It’s important to have an understanding of how the different types of occupation work. When developers of mixed use properties consider their projects, they intend it to work in a slightly different way to the usual private residential developer. Where a private developer buys a property at a reduced price, spends the bare minimum but produces a good finish then sells on to a new owner, a mixed use development often requires a different approach. Of course it is possible to buy and sell a mixed use development in the same way as a small residential (i.e. the freehold), but because of the combination of property types within the development it usually makes more sense to keep the freehold of the property and sell the long-leasehold interest as and when an occupier or investor is found.

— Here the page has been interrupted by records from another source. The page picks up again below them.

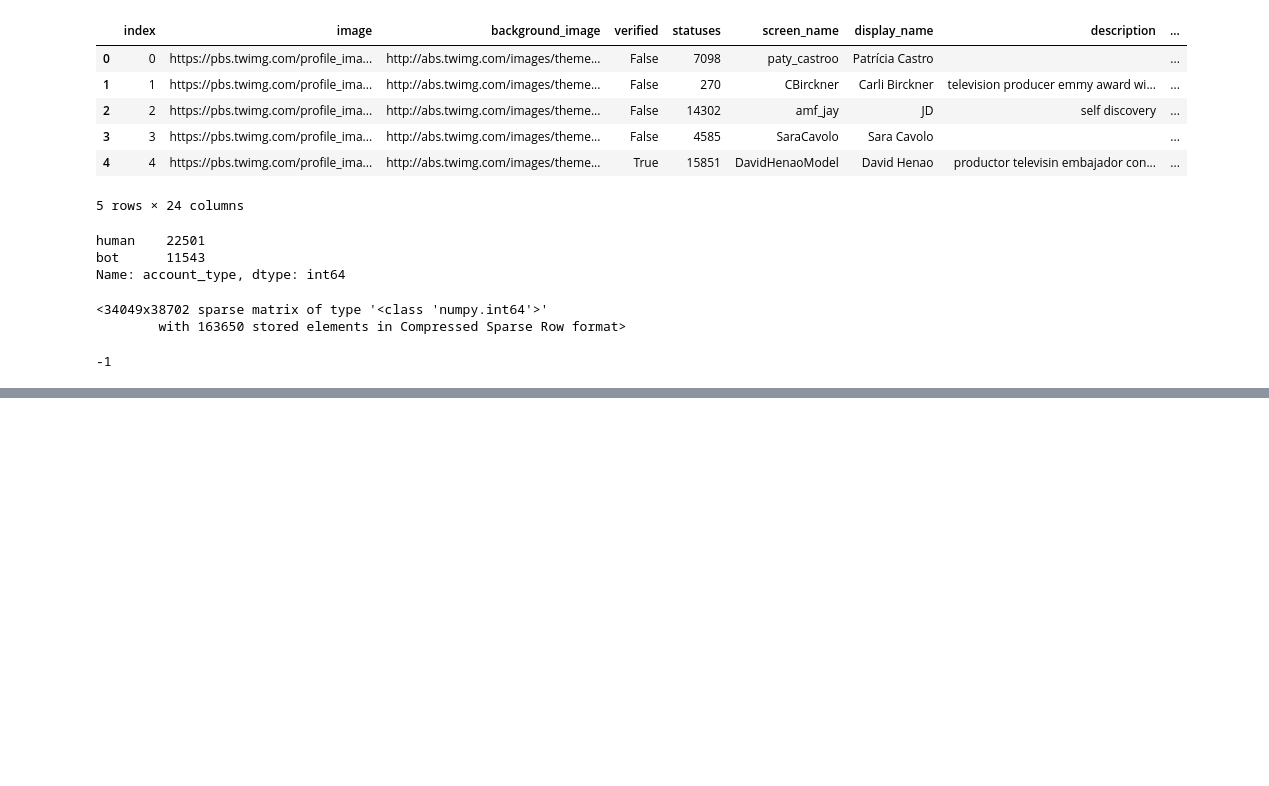
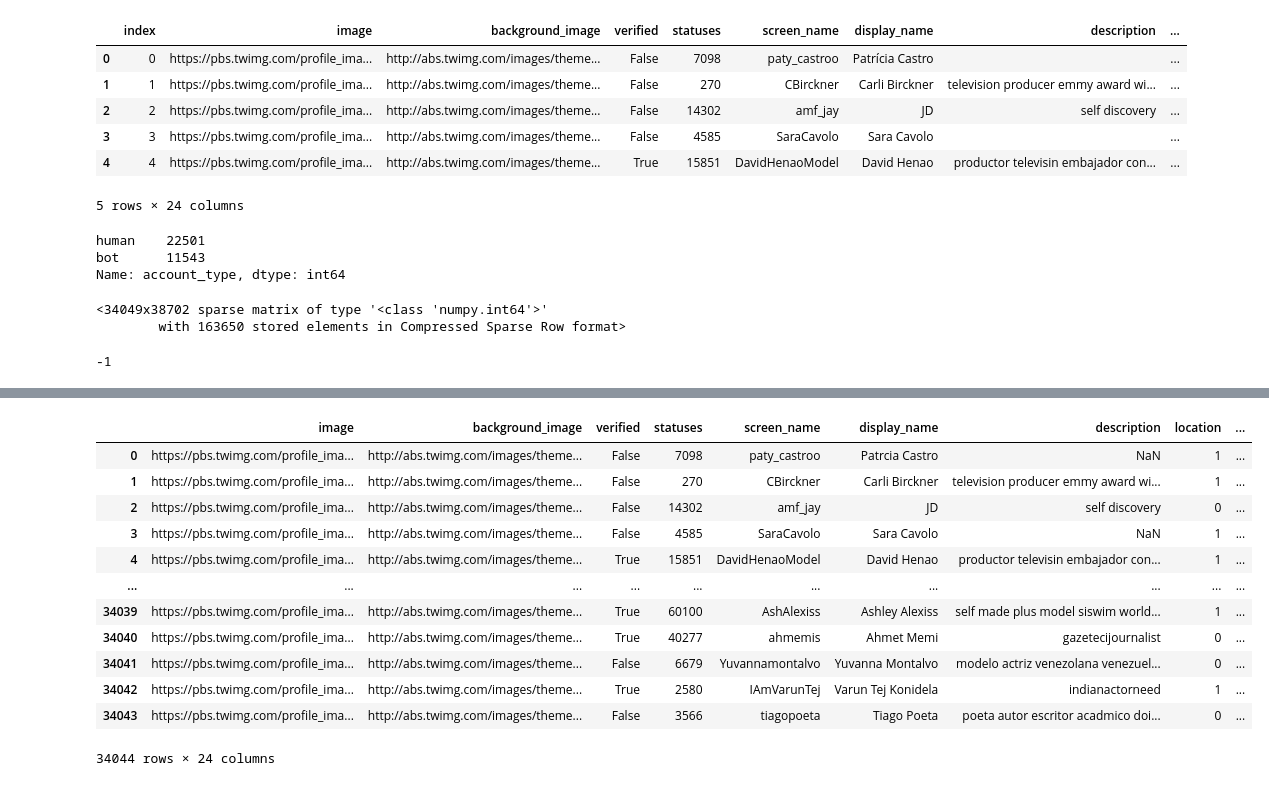
Before and after one commit to PFE2024/satt_ai, a Jupyter notebook: twitter/cleandatafromAPI.ipynb, the cells around one changed output, grey strips where cells are left out. Saved outputs shown, nothing was run; the diff lists cells and outputs as text; code cells hidden in the pictures; blank space fills up the shorter version.

Commit message:
start converte location,language to float

```diff
--- a/twitter/cleandatafromAPI.ipynb
+++ b/twitter/cleandatafromAPI.ipynb
@@ -125,8 +168,14 @@ ModuleNotFoundError: No module named 'geocoder'
 # %%
 data = pd.read_csv("./cleandatafromAPI.csv",lineterminator='\n')
 data
-data['url'] = data['url'].fillna(0)
 
+lang_list= list(enumerate(pd.unique(pd.array(data['tweet_language']))) )
+
+lang_dict= {name : i for i , name in lang_list}
+print(lang_dict)
+data.loc[:,'lang_code']=data['tweet_language'].map(lambda x: lang_dict[x] ).astype(int)
+# data['url'] = data['url'].fillna(0)
+data
 # vectorizer = CountVectorizer()
 
 # vectorizer.fit(data1['description'])
@@ -149,0 +200,18 @@ data['url'] = data['url'].fillna(0)
+# %%
+data['location']=(data['location'].notnull()).astype('int')
+# data['url'] = data['url'].fillna(0)
+data
+# %% [output]
+|  | image | background_image | verified | statuses | screen_name | display_name | description | location | ... |
+| 0 | https://pbs.twimg.com/profile_ima... | http://abs.twimg.com/images/theme... | False | 7098 | paty_castroo | Patrcia Castro | NaN | 1 | ... |
+| 1 | https://pbs.twimg.com/profile_ima... | http://abs.twimg.com/images/theme... | False | 270 | CBirckner | Carli Birckner | television producer emmy award wi... | 1 | ... |
+| 2 | https://pbs.twimg.com/profile_ima... | http://abs.twimg.com/images/theme... | False | 14302 | amf_jay | JD | self discovery | 0 | ... |
+| 3 | https://pbs.twimg.com/profile_ima... | http://abs.twimg.com/images/theme... | False | 4585 | SaraCavolo | Sara Cavolo | NaN | 1 | ... |
+| 4 | https://pbs.twimg.com/profile_ima... | http://abs.twimg.com/images/theme... | True | 15851 | DavidHenaoModel | David Henao | productor televisin embajador con... | 1 | ... |
+| ... | ... | ... | ... | ... | ... | ... | ... | ... | ... |
+| 34039 | https://pbs.twimg.com/profile_ima... | http://abs.twimg.com/images/theme... | True | 60100 | AshAlexiss | Ashley Alexiss | self made plus model siswim world... | 1 | ... |
+| 34040 | https://pbs.twimg.com/profile_ima... | http://abs.twimg.com/images/theme... | True | 40277 | ahmemis | Ahmet Memi | gazetecijournalist | 0 | ... |
+| 34041 | https://pbs.twimg.com/profile_ima... | http://abs.twimg.com/images/theme... | False | 6679 | Yuvannamontalvo | Yuvanna Montalvo | modelo actriz venezolana venezuel... | 0 | ... |
+| 34042 | https://pbs.twimg.com/profile_ima... | http://abs.twimg.com/images/theme... | True | 2580 | IAmVarunTej | Varun Tej Konidela | indianactorneed | 1 | ... |
+| 34043 | https://pbs.twimg.com/profile_ima... | http://abs.twimg.com/images/theme... | False | 3566 | tiagopoeta | Tiago Poeta | poeta autor escritor acadmico doi... | 0 | ... |
+34044 rows × 24 columns
```
Also changed, not shown: parts of 7 cells of this notebook, 8 other files.
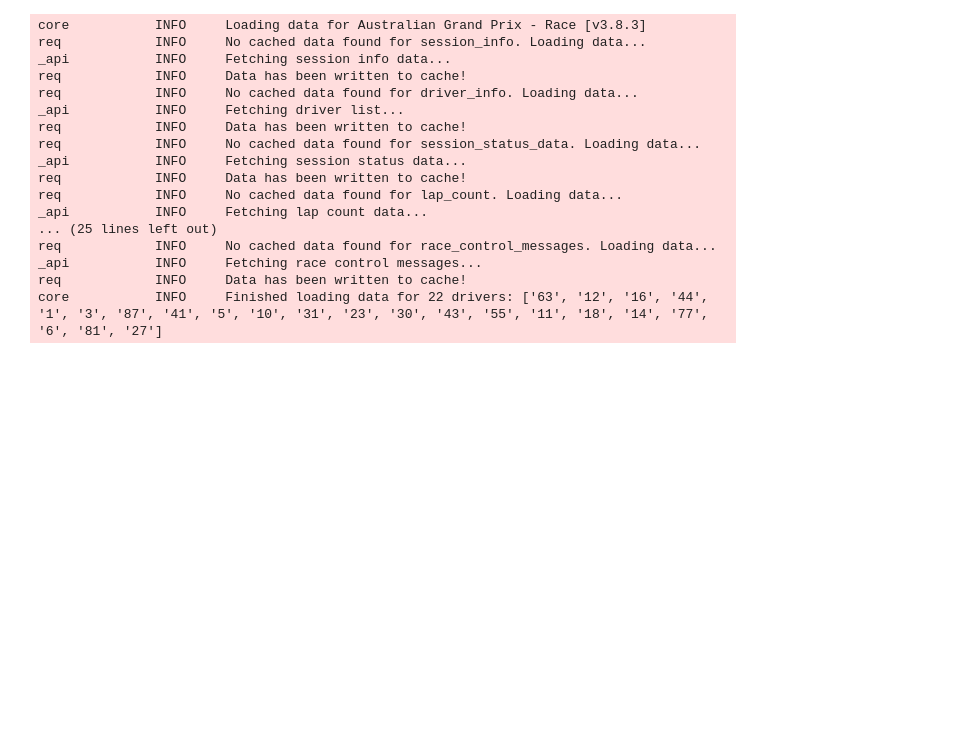
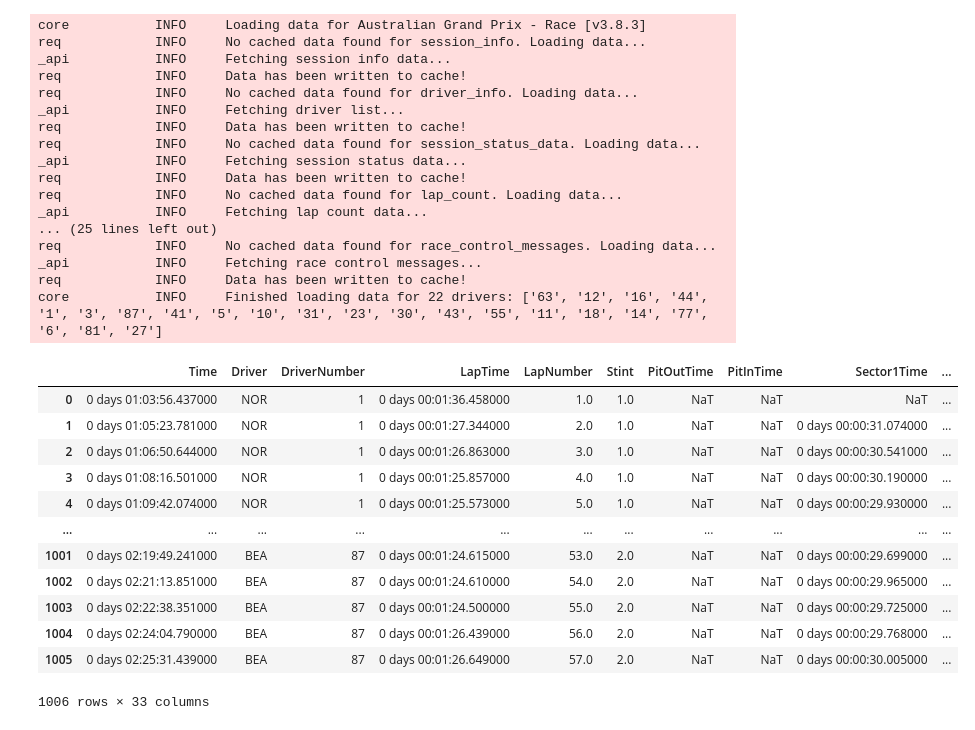
Before and after one commit to ronaldmpd/mci506-f1-analysis-ronald, a Jupyter notebook: notebook.ipynb, the cells around one changed output. Cells and saved outputs as stored; diff of their text form; code cells hidden in the pictures; blank space fills up the shorter version.

```diff
--- a/notebook.ipynb
+++ b/notebook.ipynb
@@ -29,3 +29,19 @@ core           INFO     Finished loading data for 22 drivers: ['63', '12', '16',
 # %%
 aus_gp_results = session.results
 aus_gp_laps = session.laps
+# %%
+pandas.read_parquet(r'data/raw/laps_2026_Australian_Grand_Prix.parquet')
+# %% [output]
+|  | Time | Driver | DriverNumber | LapTime | LapNumber | Stint | PitOutTime | PitInTime | Sector1Time | ... |
+| 0 | 0 days 01:03:56.437000 | NOR | 1 | 0 days 00:01:36.458000 | 1.0 | 1.0 | NaT | NaT | NaT | ... |
+| 1 | 0 days 01:05:23.781000 | NOR | 1 | 0 days 00:01:27.344000 | 2.0 | 1.0 | NaT | NaT | 0 days 00:00:31.074000 | ... |
+| 2 | 0 days 01:06:50.644000 | NOR | 1 | 0 days 00:01:26.863000 | 3.0 | 1.0 | NaT | NaT | 0 days 00:00:30.541000 | ... |
+| 3 | 0 days 01:08:16.501000 | NOR | 1 | 0 days 00:01:25.857000 | 4.0 | 1.0 | NaT | NaT | 0 days 00:00:30.190000 | ... |
+| 4 | 0 days 01:09:42.074000 | NOR | 1 | 0 days 00:01:25.573000 | 5.0 | 1.0 | NaT | NaT | 0 days 00:00:29.930000 | ... |
+| ... | ... | ... | ... | ... | ... | ... | ... | ... | ... | ... |
+| 1001 | 0 days 02:19:49.241000 | BEA | 87 | 0 days 00:01:24.615000 | 53.0 | 2.0 | NaT | NaT | 0 days 00:00:29.699000 | ... |
+| 1002 | 0 days 02:21:13.851000 | BEA | 87 | 0 days 00:01:24.610000 | 54.0 | 2.0 | NaT | NaT | 0 days 00:00:29.965000 | ... |
+| 1003 | 0 days 02:22:38.351000 | BEA | 87 | 0 days 00:01:24.500000 | 55.0 | 2.0 | NaT | NaT | 0 days 00:00:29.725000 | ... |
+| 1004 | 0 days 02:24:04.790000 | BEA | 87 | 0 days 00:01:26.439000 | 56.0 | 2.0 | NaT | NaT | 0 days 00:00:29.768000 | ... |
+| 1005 | 0 days 02:25:31.439000 | BEA | 87 | 0 days 00:01:26.649000 | 57.0 | 2.0 | NaT | NaT | 0 days 00:00:30.005000 | ... |
+1006 rows × 33 columns
```
Also changed, not shown: 1 other file.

If the freehold is retained, tenants can be found to occupy the office or retail portion. The residential areas of the building can be let the same way as the commercial but this involves a lot of management of tenants taking 6 or 12 month tenancies and of course, the developer will not receive capital in return in a lump sum. It’s far better to sell the long-leasehold interest in the residential units to either investors or leasehold-occupiers. This way, a profit can be made (the value of a long-leasehold interest is more-or-less the same as the freehold price) on individual units of the property. Investors or leasehold-occupiers can buy individual long-leaseholds interests one-by-one if necessary. If the residential units are above the ground floor, it is not possible to sell any of the freehold interests in these. A freehold must always be on the ground floor or associated with a property on a ground floor. If an investor purchases any of the long-leasehold interests, they will be obliged to honour any tenancies that might have been agreed prior to their completion.
It’s also important to understand how service charges apply to a property of mixed uses. A service charge is essentially a further charge to the tenant(s) to contribute to the upkeep of common areas such as grounds maintenance or cleaning and decorating of hallways and stairwells. Service charges should be ‘fair and reasonable’ and not produce a profit or a loss for the landlord. For Commercial tenants, The Royal Institute of Chartered Surveyors publish a Code of Practice guide on service charges. The method of dealing with dispute resolution will be stated in the lease. Residential tenancy service charges however, are very strictly regulated. A landlord who doesn’t follow the statutory procedures might find himself limited under law as to how much can be recovered from the tenant at the end of the occupancy.
Tenants should be supplied with a schedule of the previous year’s service costs and justification of the current level of charge. In a mixed use property however, tenants will occupy different sized areas and even use different facilities in the property. For example a Commercial tenant on the ground floor would not be expected to pay for the upkeep of a lift to service the residential units on the floors above. The principle way of deciding who should pay for what, is to consider which property a particular service will benefit. A Commercial tenant should have the opportunity of negotiating the service charge. It is sometimes possible to opt out of the charge for services that are available but will not be used.